**WHAT YOU ARE ASKED TO DO:** A verbatim copy of the records is required, with all pictures left out.

⁂

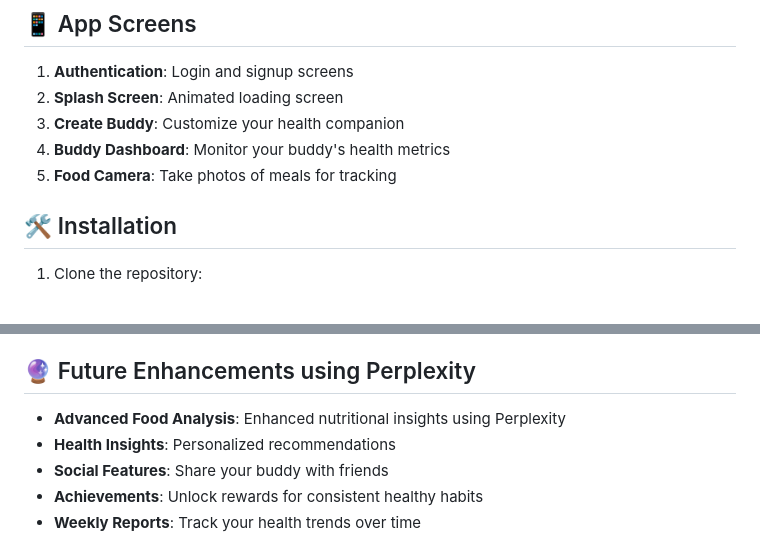
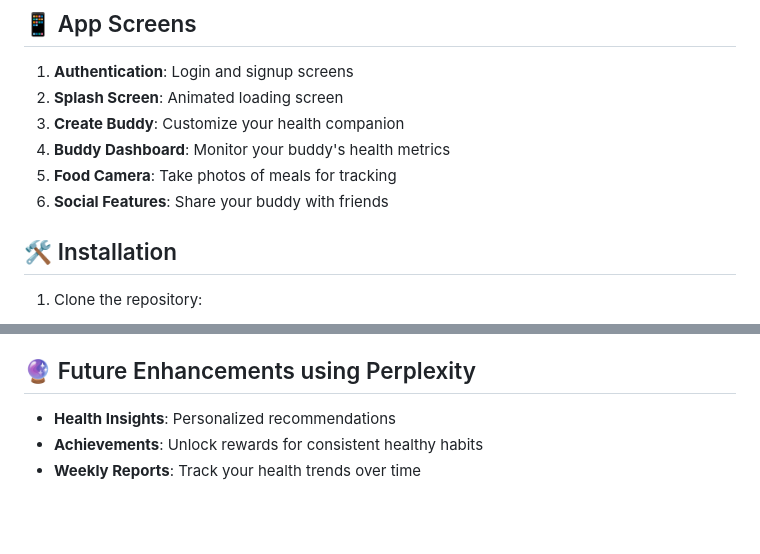
Before and after one commit to dpithia/BearHacks2025, a Markdown page: README.md, 2 parts joined by grey strips. GitHub-like rendering; blank space fills up the shorter version.

```diff
--- a/README.md
+++ b/README.md
@@ -40,6 +40,7 @@ NineLives is a health companion app that uses a virtual pet (your "buddy") to en
 3. **Create Buddy**: Customize your health companion
 4. **Buddy Dashboard**: Monitor your buddy's health metrics
 5. **Food Camera**: Take photos of meals for tracking
+6. **Social Features**: Share your buddy with friends
 
 ## 🛠️ Installation
 
@@ -72,9 +73,7 @@ npx expo start
 
 ## 🔮 Future Enhancements using Perplexity
 
-- **Advanced Food Analysis**: Enhanced nutritional insights using Perplexity
 - **Health Insights**: Personalized recommendations
-- **Social Features**: Share your buddy with friends
 - **Achievements**: Unlock rewards for consistent healthy habits
 - **Weekly Reports**: Track your health trends over time
 
```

⁂

**RESULT OF THIS EXERCISE:**
Before and after one commit to dpithia/BearHacks2025, a Markdown page: README.md, 2 parts joined by grey strips. GitHub-like rendering; blank space fills up the shorter version.

```diff
--- a/README.md
+++ b/README.md
@@ -40,6 +40,7 @@ NineLives is a health companion app that uses a virtual pet (your "buddy") to en
 3. **Create Buddy**: Customize your health companion
 4. **Buddy Dashboard**: Monitor your buddy's health metrics
 5. **Food Camera**: Take photos of meals for tracking
+6. **Social Features**: Share your buddy with friends
 
 ## 🛠️ Installation
 
@@ -72,9 +73,7 @@ npx expo start
 
 ## 🔮 Future Enhancements using Perplexity
 
-- **Advanced Food Analysis**: Enhanced nutritional insights using Perplexity
 - **Health Insights**: Personalized recommendations
-- **Social Features**: Share your buddy with friends
 - **Achievements**: Unlock rewards for consistent healthy habits
 - **Weekly Reports**: Track your health trends over time
 
```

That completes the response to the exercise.